Less prickly than Huddleston, less vain, less flawed and less gifted, Basil Hume was easier for us to absorb. The tributes to this amiable former Abbot have rightly emphasised his qualities of sympathy, his appeal to all sorts and conditions, to people of his own faith, and those of other traditions. Some have linked his appeal to his undoubted personal holiness, and the holiness to the fact that he was a monk of Ampleforth. But for most purposes, the subversive implications of Hume's monastic life and career were downplayed. Many of the tributes have been happy to go along with the media-picture of a sports-loving Catholic bishop who supposedly presided over a golden age of English Roman Catholicism.
True, in the 23 years of his pontificate, Basil Hume received hundreds of discontented Anglicans into his church. But he watched priestly vocations plummet and attendances at mass fall by thousands.

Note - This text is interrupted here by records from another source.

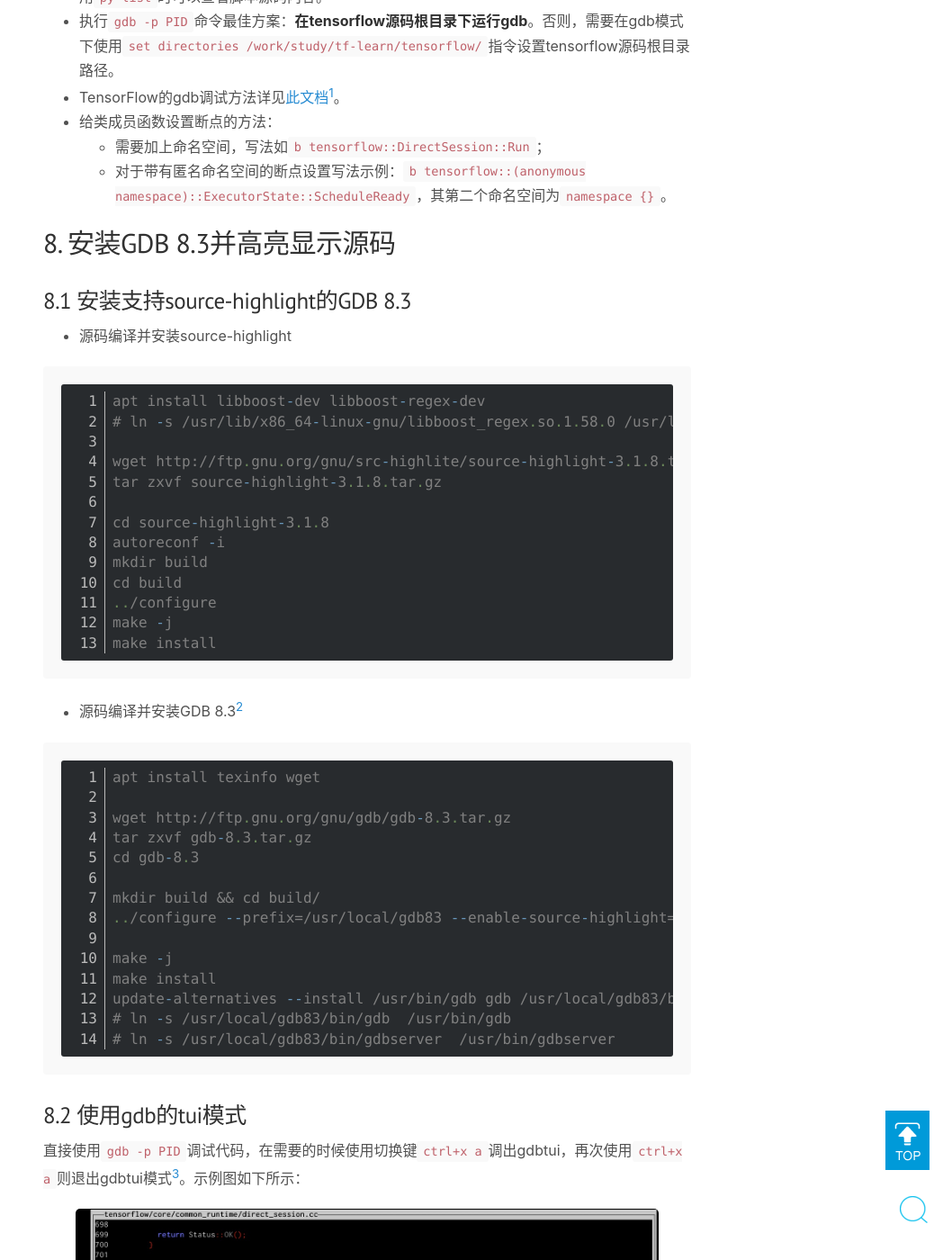
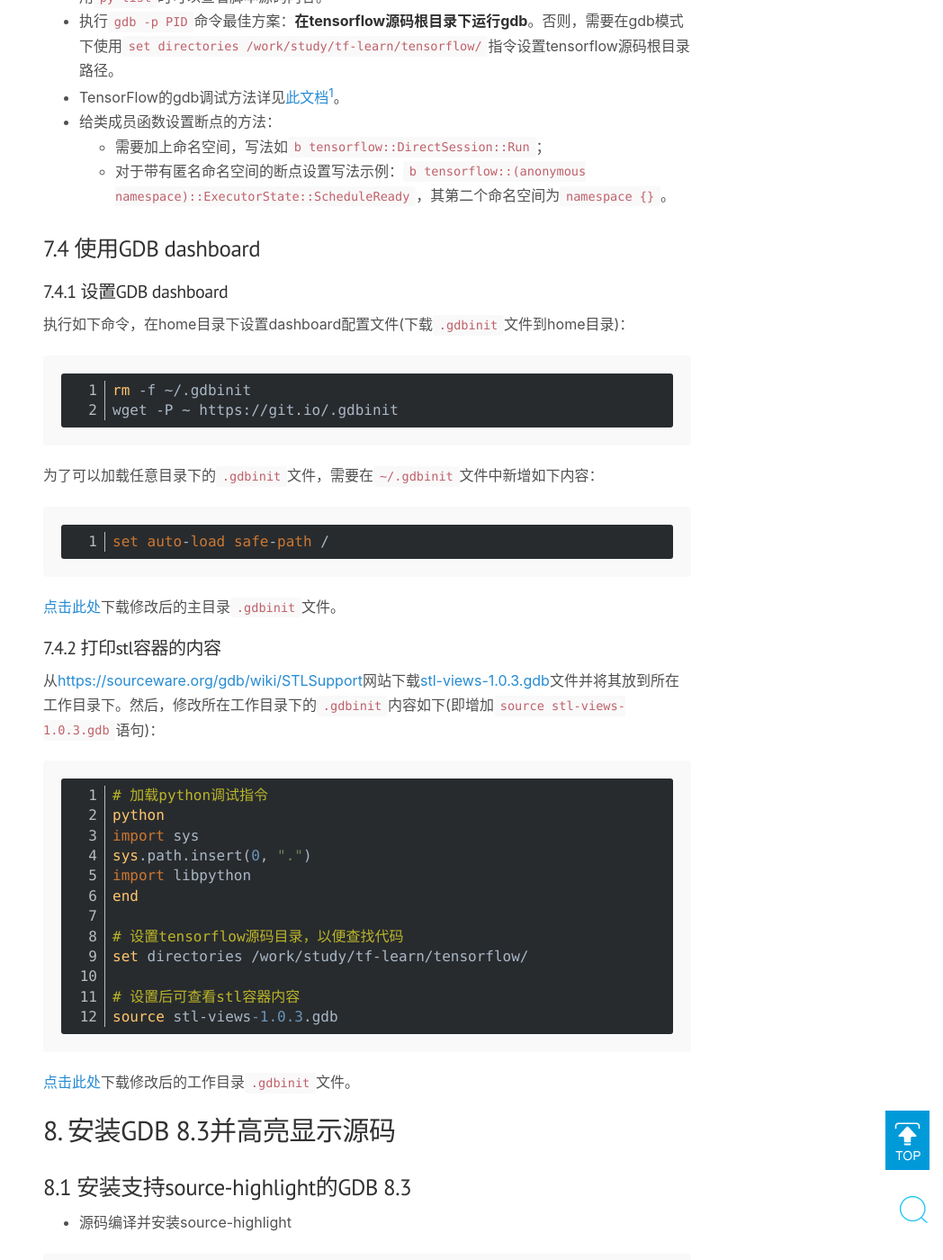
Before and after one commit to wzzju/wzzju.github.io, a Jekyll site: the page built from _posts/2020-03-17-tf-compile.md, in a window 1280 px wide and 1400 px high, scrolled down 5756 px. Shown: the whole window at 90% size, without its empty margins (232-1280 px from the left). Built offline with Jekyll 4.4.1, drawn with Linux system fonts in a browser that asks for light colours; comment, search, counter and statistics services are not loaded.

Commit message:
add gdbinit config files.

````diff
--- a/_posts/2020-03-17-tf-compile.md
+++ b/_posts/2020-03-17-tf-compile.md
@@ -219,6 +219,38 @@
     - 需要加上命名空间，写法如`b tensorflow::DirectSession::Run`；
     - 对于带有匿名命名空间的断点设置写法示例：`b tensorflow::(anonymous namespace)::ExecutorState::ScheduleReady`，其第二个命名空间为`namespace {}`。
 
+### 7.4 使用GDB dashboard
+
+#### 7.4.1 设置GDB dashboard
+执行如下命令，在home目录下设置dashboard配置文件(下载`.gdbinit`文件到home目录)：
+```shell
+rm -f ~/.gdbinit
+wget -P ~ https://git.io/.gdbinit
+```
+为了可以加载任意目录下的`.gdbinit`文件，需要在`~/.gdbinit`文件中新增如下内容：
+```shell
+set auto-load safe-path /
+```
+[点击此处](/assets/tools/home_gdbinit)下载修改后的主目录`.gdbinit`文件。
+
+#### 7.4.2 打印stl容器的内容
+从[https://sourceware.org/gdb/wiki/STLSupport](https://sourceware.org/gdb/wiki/STLSupport)网站下载[stl-views-1.0.3.gdb](/assets/tools/stl-views-1.0.3.gdb)文件并将其放到所在工作目录下。然后，修改所在工作目录下的`.gdbinit`内容如下(即增加`source stl-views-1.0.3.gdb`语句)：
+
+```python
+# 加载python调试指令
+python
+import sys
+sys.path.insert(0, ".")
+import libpython
+end
+
+# 设置tensorflow源码目录，以便查找代码
+set directories /work/study/tf-learn/tensorflow/
+
+# 设置后可查看stl容器内容
+source stl-views-1.0.3.gdb
+```
+[点击此处](/assets/tools/local_gdbinit)下载修改后的工作目录`.gdbinit`文件。
 
 ## 8. 安装GDB 8.3并高亮显示源码
 
````
Also changed, not shown: 3 other files.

Little by little, the world grew more worldly in the last 25 years, consumerism grew that little bit more greedy, and each younger generation that little bit more ignorant, more cut off from the Christian past.
When a decent period of mourning has passed, the Roman Catholics themselves might decide that this good, saintly, charming man had been as incapable as anyone else of stopping the inexorable, trivialising tide.
Those of us of a sceptical, or sensuous, disposition, whose minds are as incapable as our bodies are unwilling to submit to the Gospel's stern commands, might, however, take a different view of Basil Hume's period as Archbishop of Westminster. Whatever his qualities as a person, we have been pleased that for a quarter of a century a monk has been at the centre of public life.
It is mad ages, rather than periods of sanity, which have need of monks. In the comparatively sane eighteenth century, the deeply Christian Doctor Johnson could agree with the mocking sceptic Edward Gibbon, that monasticism was absurd. We should have expected Gibbon to say that "the monastic saints ... excite only the contempt and pity of the philosopher". But it is more surprising that Johnson, with his profound piety and his reverence for the ruins of Iona, for example, should have felt that monks had no place in modern life. "Their silence" is absurd, he said. "We read in the Gospel of the apostles being sent to preach, not to hold their tongues." And to a Lady Abbess he impertinently said: "Madam, you are here, not for the love of virtue, but the fear of vice."
Much of this "common-sense" attitude to monks and nuns persists in the English psyche. It extends to our essentially anti-religious, condescending belief that the God Squad should be patted on the head only for their good works. Thus - while we should hold the thought- processes of a Salvationist in derision, we single out the Salvation Army, of all Christian bodies, for special praise because they provide refuge for the urban dispossessed.
Monks and nuns can be similarly patronised if they do "good works". But - as we know really in our heart of hearts - that isn't the point of them. Their raison d'etre is something much more challenging and much crazier than that.
It may well be the case that future historians will consider that the abrasive, conceited Huddleston - pursued by demons - was a greater man than the modest public school housemaster Hume.
In our age of show, the inner character of either man is in some ways less important than the simple fact of their religious profession as monks. We can be less confident than Doctor Johnson or Gibbon that common sense and virtue go hand in hand, or that either will prevail against the madness on the one hand, the sheer shallowness on the other, of our times. The decision by some men and women in our midst to stand out against the pursuit of material and sexual gratification, or of wealth or success, is a perpetual reminder to us of an older wisdom we are too muddled to understand, of silence we are too noisy to catch.
It may be that the apostles were taught to preach to all nations. But what Johnson deliberately forgot was that monasticism recovered the sense, which philosophers such as Wittgenstein have also emphasised, that some truths are arrived at by silence. In any human society, there have always been those who - whether in Pythagorean communes or Tibetan monasteries - withdrew from the world, and stood the natural Darwinian urges of humanity on their head. From such places of "elected silence", which appeared to exist in contradiction of the world's values, the world has paradoxically derived strength.
I was talking to a young bookseller last week who said that, in the huge shop where he worked, the most popular religious or philosophical works were Buddhist, and that by far the most popular religious book was that of the Dalai Lama. The Western Church, which has so vacuously and foolishly absorbed so much modern claptrap, so many cliche-ridden notions and community, has at least held on to the monastic houses. In small patches they flourish - because we need them.
AN Wilson's `God's Funeral' is published by John Murray (pounds 20).